(Excerpted records Opens)
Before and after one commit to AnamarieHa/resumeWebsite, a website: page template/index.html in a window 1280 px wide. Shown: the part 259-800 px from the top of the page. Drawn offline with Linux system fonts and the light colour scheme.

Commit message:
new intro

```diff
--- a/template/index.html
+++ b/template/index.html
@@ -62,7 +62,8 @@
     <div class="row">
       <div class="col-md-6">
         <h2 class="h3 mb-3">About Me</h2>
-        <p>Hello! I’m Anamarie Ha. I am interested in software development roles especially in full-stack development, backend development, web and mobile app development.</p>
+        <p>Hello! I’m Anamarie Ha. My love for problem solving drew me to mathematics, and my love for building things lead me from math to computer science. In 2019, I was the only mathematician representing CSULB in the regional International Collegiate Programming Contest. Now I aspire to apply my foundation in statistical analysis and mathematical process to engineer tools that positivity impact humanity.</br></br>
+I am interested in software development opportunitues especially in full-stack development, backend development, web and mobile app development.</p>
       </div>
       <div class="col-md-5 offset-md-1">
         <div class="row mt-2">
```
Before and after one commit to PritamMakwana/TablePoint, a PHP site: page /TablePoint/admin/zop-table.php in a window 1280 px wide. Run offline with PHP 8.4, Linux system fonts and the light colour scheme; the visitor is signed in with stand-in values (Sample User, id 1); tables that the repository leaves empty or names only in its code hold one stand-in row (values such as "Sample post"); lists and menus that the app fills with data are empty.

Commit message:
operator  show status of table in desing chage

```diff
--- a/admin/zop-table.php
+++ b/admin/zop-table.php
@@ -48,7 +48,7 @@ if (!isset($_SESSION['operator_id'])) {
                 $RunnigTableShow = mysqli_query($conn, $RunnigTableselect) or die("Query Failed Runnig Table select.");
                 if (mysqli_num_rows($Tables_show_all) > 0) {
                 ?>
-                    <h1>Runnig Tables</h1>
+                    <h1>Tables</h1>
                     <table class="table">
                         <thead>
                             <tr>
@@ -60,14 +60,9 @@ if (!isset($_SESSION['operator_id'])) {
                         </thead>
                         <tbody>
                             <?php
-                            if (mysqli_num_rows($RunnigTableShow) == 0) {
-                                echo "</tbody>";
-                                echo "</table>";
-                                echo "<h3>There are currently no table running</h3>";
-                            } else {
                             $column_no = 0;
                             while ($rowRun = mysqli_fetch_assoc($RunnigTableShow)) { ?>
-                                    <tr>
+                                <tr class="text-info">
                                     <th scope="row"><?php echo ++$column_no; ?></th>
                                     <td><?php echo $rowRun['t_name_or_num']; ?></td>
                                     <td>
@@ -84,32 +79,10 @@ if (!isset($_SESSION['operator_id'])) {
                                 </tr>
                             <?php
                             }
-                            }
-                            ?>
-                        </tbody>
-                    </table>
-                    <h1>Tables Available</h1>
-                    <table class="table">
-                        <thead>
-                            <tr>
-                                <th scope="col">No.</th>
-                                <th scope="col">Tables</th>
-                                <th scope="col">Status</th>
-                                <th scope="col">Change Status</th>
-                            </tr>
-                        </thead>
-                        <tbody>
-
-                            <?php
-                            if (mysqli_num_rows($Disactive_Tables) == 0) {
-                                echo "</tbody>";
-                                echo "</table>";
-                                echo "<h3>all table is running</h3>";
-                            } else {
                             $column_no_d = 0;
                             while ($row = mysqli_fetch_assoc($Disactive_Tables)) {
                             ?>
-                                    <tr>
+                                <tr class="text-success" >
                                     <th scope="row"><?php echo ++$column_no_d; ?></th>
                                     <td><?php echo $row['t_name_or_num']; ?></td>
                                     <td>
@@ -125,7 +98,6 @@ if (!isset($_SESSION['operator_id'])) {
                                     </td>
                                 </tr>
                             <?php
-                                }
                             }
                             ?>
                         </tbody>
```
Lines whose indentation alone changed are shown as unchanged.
(Excerpted records Closes)
The problem →
For the word "full", go through the records and show each line that carries it.

Solution to this task →
-        <p>Hello! I’m Anamarie Ha. I am interested in software development roles especially in full-stack development, backend development, web and mobile app development.</p>
+I am interested in software development opportunitues especially in full-stack development, backend development, web and mobile app development.</p>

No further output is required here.